• DIRECTIONS: Return every line of the data below that includes the string "span".

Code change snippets
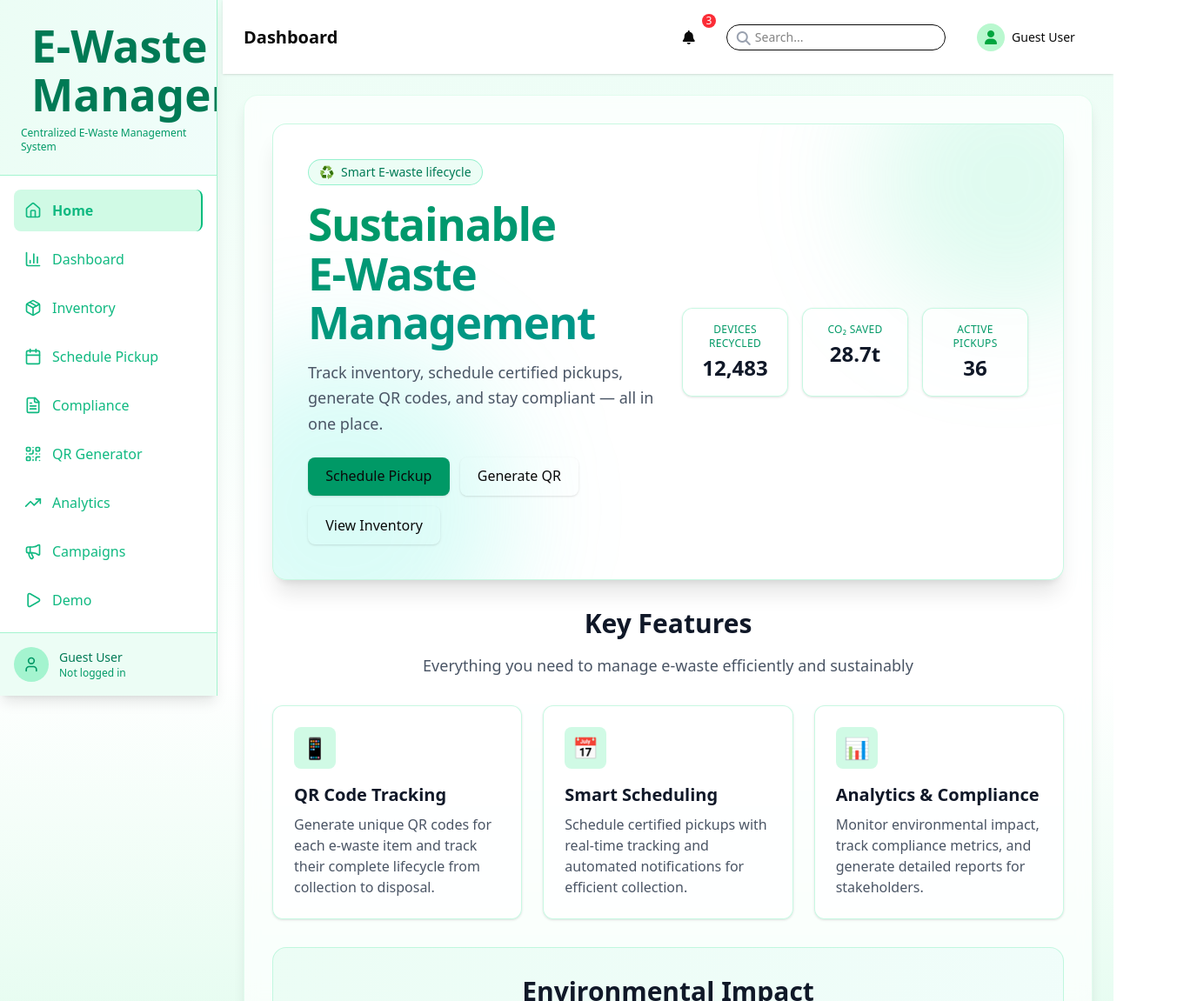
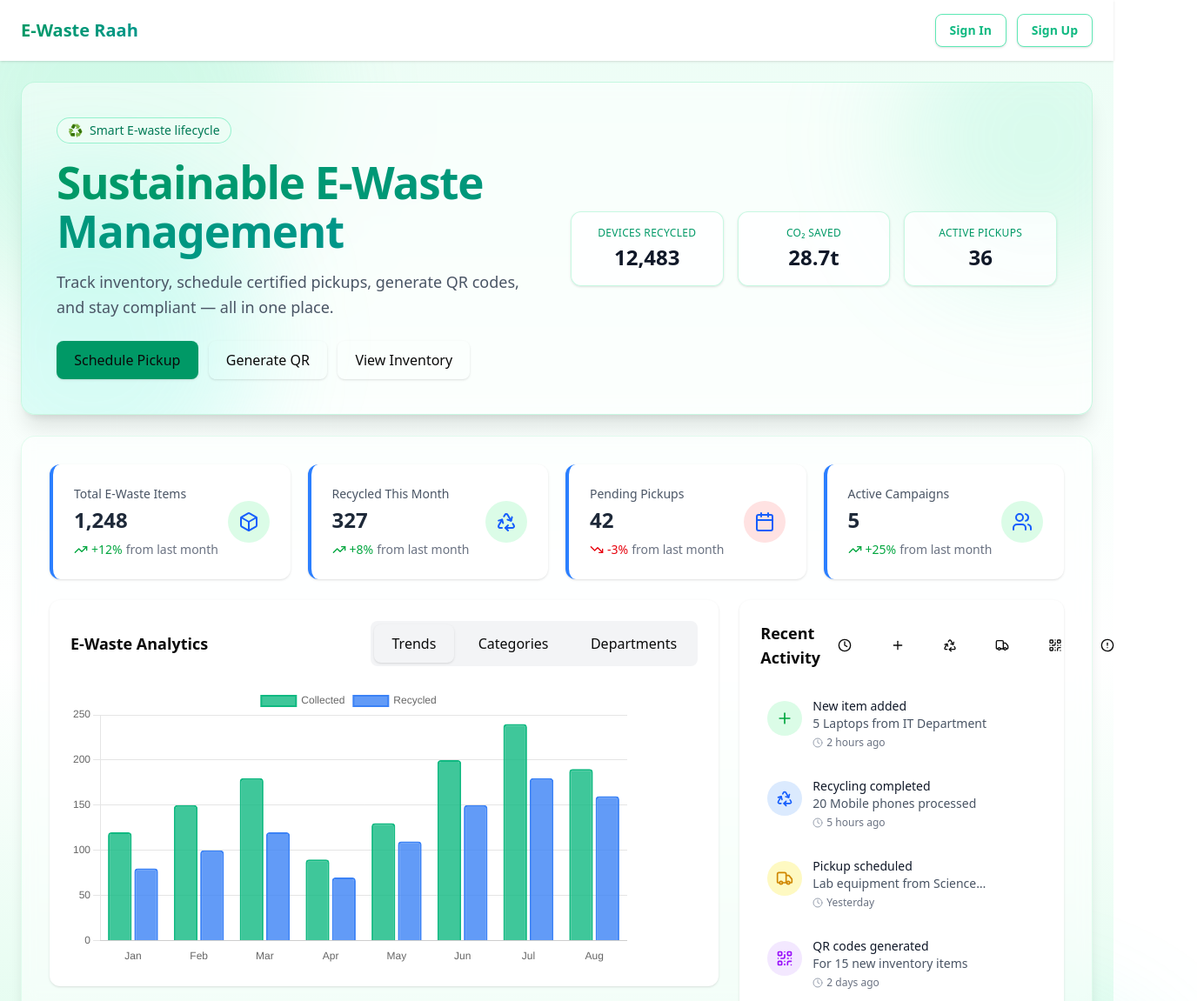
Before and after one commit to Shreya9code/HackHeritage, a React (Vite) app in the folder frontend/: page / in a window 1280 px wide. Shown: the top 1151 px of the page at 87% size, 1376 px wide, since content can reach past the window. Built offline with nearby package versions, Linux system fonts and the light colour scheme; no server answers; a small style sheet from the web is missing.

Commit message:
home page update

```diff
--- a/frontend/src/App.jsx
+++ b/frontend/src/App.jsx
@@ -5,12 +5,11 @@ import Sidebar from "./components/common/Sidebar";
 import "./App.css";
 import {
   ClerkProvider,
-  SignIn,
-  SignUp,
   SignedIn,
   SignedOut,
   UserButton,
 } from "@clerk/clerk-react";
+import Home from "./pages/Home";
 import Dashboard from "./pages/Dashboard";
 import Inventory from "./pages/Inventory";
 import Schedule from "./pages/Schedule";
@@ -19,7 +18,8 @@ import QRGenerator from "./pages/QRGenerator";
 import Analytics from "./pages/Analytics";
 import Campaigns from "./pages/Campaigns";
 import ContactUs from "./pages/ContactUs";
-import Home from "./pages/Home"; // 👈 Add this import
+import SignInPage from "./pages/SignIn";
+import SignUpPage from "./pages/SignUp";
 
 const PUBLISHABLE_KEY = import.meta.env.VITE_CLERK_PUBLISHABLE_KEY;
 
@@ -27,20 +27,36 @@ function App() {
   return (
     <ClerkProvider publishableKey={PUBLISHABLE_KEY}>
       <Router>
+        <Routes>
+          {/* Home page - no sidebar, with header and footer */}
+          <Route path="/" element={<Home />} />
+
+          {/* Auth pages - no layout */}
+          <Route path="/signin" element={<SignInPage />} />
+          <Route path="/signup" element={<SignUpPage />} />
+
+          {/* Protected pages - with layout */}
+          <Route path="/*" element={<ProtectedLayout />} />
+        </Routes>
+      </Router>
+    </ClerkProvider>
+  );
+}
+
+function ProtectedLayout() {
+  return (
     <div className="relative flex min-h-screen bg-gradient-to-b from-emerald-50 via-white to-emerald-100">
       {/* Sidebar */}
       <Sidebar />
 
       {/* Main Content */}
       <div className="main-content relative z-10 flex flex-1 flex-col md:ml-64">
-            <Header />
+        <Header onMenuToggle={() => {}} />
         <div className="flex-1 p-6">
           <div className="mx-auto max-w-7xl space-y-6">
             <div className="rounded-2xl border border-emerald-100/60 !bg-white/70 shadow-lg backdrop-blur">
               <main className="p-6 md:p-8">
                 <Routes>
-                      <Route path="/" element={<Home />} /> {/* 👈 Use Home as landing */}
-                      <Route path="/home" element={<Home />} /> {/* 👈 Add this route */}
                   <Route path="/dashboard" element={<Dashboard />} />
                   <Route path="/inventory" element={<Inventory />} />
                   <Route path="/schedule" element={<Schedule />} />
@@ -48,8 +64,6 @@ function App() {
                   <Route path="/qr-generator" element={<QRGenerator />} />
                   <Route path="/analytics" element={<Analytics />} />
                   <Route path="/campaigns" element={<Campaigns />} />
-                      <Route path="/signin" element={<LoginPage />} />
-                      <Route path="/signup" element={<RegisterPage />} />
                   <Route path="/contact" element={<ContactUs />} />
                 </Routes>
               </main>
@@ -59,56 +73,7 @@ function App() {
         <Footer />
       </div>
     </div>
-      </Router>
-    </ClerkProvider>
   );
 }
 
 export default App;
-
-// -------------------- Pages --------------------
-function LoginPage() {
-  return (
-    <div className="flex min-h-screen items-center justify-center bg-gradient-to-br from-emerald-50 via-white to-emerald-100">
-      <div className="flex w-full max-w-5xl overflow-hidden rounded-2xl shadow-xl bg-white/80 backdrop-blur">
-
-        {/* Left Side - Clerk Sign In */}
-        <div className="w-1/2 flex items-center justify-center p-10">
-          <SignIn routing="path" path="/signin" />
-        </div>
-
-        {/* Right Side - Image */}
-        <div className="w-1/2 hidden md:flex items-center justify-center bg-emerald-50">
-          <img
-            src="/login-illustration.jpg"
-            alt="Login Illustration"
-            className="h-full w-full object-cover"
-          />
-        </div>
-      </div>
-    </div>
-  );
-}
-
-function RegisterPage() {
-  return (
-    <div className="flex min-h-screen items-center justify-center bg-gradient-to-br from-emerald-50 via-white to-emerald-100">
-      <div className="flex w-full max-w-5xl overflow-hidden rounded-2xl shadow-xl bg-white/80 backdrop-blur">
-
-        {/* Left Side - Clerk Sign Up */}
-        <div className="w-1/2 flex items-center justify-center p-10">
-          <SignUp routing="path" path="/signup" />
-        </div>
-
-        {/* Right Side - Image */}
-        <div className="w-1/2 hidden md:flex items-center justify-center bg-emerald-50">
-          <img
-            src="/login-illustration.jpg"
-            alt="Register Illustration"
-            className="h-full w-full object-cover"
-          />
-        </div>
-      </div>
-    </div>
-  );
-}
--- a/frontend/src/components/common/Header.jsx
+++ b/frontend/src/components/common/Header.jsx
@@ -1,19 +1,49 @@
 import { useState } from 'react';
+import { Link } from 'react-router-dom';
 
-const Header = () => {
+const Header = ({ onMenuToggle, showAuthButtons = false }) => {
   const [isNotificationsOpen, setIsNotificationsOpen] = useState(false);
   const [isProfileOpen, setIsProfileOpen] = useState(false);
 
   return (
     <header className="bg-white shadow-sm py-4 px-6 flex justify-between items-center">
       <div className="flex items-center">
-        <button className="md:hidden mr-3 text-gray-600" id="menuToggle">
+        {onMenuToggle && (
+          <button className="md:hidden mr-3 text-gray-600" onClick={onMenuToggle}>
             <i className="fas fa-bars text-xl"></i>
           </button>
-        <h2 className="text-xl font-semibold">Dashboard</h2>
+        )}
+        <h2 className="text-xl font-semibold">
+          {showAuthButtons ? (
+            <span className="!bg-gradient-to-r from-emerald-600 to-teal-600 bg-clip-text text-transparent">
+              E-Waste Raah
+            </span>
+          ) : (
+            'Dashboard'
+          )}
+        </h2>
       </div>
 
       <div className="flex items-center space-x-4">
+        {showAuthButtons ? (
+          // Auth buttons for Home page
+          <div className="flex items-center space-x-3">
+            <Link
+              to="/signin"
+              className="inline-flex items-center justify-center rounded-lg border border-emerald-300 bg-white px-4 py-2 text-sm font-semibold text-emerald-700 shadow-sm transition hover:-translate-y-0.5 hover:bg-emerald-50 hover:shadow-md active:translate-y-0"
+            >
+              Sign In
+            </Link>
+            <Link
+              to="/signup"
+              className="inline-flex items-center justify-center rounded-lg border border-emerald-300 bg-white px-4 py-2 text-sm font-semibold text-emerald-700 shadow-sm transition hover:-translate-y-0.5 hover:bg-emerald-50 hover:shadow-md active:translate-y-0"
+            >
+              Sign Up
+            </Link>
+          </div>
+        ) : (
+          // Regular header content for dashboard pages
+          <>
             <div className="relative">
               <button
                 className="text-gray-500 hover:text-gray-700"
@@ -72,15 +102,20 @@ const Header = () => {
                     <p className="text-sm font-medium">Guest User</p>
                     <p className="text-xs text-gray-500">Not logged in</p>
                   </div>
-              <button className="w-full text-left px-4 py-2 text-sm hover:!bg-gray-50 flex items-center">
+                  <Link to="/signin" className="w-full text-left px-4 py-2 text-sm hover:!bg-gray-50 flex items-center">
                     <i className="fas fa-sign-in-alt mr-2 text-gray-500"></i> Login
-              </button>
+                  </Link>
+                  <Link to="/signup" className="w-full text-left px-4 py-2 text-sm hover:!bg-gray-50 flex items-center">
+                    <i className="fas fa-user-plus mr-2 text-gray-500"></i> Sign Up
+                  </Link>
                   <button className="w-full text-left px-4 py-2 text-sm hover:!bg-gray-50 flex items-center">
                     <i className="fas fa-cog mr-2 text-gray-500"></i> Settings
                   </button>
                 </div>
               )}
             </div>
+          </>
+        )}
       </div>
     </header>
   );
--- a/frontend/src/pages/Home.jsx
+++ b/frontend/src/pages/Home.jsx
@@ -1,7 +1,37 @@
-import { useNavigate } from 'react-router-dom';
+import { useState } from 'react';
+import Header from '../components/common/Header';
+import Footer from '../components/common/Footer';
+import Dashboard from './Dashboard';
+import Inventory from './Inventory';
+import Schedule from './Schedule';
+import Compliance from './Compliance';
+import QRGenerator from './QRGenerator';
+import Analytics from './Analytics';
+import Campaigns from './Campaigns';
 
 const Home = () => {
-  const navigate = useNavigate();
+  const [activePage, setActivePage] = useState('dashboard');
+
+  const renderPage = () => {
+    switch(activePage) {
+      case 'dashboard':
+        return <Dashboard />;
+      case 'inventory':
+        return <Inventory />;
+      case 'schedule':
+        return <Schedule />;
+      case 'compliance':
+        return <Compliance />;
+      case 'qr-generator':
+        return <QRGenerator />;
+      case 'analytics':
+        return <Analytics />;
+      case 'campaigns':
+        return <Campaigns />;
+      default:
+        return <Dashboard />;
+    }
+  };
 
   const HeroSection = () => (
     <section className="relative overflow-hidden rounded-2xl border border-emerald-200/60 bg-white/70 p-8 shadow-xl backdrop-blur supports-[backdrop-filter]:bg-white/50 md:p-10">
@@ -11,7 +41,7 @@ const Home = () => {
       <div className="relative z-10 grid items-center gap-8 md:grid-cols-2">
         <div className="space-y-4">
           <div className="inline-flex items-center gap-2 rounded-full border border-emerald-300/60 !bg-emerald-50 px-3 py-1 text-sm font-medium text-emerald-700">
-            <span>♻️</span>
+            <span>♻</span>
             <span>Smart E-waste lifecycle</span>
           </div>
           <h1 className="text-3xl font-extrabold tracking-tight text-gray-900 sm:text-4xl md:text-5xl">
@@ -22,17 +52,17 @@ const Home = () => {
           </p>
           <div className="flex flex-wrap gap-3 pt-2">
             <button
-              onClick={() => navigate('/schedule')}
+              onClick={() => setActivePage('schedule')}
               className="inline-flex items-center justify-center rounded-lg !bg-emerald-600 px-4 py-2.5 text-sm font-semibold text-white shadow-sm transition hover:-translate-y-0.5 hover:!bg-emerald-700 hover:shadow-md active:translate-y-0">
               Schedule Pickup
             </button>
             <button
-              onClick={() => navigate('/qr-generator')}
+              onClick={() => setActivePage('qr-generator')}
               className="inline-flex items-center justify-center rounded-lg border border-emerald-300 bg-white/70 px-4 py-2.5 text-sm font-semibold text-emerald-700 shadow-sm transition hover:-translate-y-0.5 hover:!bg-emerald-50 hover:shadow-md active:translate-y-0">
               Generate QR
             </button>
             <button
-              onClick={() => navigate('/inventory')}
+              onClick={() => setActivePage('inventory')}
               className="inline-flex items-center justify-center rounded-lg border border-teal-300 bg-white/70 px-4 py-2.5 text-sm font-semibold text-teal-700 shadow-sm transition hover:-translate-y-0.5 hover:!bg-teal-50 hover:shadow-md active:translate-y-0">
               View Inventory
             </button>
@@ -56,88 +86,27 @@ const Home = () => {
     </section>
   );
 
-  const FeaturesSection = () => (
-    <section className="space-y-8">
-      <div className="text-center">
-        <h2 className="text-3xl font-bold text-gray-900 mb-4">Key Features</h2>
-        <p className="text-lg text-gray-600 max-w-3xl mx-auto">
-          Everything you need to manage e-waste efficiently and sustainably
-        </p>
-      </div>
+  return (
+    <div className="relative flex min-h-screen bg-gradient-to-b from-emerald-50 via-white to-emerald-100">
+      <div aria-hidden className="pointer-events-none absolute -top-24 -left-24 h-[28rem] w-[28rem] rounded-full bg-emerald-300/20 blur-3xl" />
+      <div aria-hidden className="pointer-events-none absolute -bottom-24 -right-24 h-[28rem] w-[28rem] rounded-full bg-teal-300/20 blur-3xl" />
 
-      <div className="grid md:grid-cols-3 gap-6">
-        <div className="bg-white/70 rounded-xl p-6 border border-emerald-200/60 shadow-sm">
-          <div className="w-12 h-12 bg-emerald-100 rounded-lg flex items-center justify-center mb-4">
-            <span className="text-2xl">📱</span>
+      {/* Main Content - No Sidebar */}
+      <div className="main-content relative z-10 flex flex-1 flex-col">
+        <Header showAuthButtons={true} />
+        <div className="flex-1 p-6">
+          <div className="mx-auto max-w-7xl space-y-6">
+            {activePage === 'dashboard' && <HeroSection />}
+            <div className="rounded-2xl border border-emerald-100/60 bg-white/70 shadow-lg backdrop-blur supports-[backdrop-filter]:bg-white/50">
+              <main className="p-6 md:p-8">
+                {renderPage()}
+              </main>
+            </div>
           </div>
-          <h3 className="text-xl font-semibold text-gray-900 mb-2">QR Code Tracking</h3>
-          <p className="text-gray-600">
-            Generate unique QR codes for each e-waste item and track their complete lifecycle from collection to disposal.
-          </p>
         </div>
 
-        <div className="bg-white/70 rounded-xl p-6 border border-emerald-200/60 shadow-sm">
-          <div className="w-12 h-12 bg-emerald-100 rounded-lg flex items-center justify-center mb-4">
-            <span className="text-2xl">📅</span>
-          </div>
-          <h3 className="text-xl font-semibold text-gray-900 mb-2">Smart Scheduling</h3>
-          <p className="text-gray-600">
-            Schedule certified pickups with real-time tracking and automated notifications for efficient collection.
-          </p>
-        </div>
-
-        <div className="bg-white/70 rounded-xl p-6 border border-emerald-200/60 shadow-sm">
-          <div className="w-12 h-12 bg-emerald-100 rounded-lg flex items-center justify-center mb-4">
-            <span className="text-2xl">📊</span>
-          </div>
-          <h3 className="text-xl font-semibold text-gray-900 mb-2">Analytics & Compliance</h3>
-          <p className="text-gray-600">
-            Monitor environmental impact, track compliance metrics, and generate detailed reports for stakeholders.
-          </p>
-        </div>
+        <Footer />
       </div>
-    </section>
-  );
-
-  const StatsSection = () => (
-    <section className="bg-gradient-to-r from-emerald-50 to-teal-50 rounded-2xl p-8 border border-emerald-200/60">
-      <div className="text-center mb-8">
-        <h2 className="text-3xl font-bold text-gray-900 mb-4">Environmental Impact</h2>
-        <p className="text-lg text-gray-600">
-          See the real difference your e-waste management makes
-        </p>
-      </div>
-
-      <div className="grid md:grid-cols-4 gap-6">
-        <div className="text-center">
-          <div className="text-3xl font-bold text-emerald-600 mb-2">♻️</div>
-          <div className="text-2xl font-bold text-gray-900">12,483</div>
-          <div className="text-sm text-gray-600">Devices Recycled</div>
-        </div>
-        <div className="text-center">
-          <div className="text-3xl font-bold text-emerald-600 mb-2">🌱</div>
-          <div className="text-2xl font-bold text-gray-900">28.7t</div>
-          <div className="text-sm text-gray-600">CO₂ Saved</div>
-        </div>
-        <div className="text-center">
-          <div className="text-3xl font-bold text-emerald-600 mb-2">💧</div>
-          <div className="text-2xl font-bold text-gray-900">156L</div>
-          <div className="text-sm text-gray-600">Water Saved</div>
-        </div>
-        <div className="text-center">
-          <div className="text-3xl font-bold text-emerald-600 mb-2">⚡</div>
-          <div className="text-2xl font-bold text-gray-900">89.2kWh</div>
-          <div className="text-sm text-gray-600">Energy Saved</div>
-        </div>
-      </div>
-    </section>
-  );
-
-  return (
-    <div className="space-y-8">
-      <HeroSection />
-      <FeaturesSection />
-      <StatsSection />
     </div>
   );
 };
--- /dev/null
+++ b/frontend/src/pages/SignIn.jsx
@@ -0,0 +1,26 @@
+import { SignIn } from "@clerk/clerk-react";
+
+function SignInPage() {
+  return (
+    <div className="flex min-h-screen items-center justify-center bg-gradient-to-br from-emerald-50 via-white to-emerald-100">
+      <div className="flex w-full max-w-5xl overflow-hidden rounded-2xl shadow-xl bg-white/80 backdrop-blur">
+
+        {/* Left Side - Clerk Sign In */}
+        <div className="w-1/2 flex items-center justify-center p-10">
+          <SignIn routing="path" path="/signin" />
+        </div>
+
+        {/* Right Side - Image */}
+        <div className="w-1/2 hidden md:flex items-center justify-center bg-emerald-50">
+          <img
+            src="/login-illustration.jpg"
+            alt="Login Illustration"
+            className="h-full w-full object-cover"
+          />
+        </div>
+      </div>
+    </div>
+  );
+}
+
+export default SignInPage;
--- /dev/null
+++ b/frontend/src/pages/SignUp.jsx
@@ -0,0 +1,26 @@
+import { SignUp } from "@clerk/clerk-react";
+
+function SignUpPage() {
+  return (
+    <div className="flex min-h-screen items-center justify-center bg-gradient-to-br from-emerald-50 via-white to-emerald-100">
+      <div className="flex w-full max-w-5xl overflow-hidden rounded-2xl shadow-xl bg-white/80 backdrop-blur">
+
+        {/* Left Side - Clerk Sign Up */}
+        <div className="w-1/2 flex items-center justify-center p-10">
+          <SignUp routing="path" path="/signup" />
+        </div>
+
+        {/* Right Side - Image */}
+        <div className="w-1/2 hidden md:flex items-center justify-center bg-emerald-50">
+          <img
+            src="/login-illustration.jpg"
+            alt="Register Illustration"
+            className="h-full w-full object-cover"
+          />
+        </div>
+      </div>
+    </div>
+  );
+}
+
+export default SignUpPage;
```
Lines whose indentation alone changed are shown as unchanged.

• RESULT FOR THIS TASK:
+            <span className="!bg-gradient-to-r from-emerald-600 to-teal-600 bg-clip-text text-transparent">
+            </span>
-            <span>♻️</span>
+            <span>♻</span>
             <span>Smart E-waste lifecycle</span>
-            <span className="text-2xl">📱</span>
-            <span className="text-2xl">📅</span>
-            <span className="text-2xl">📊</span>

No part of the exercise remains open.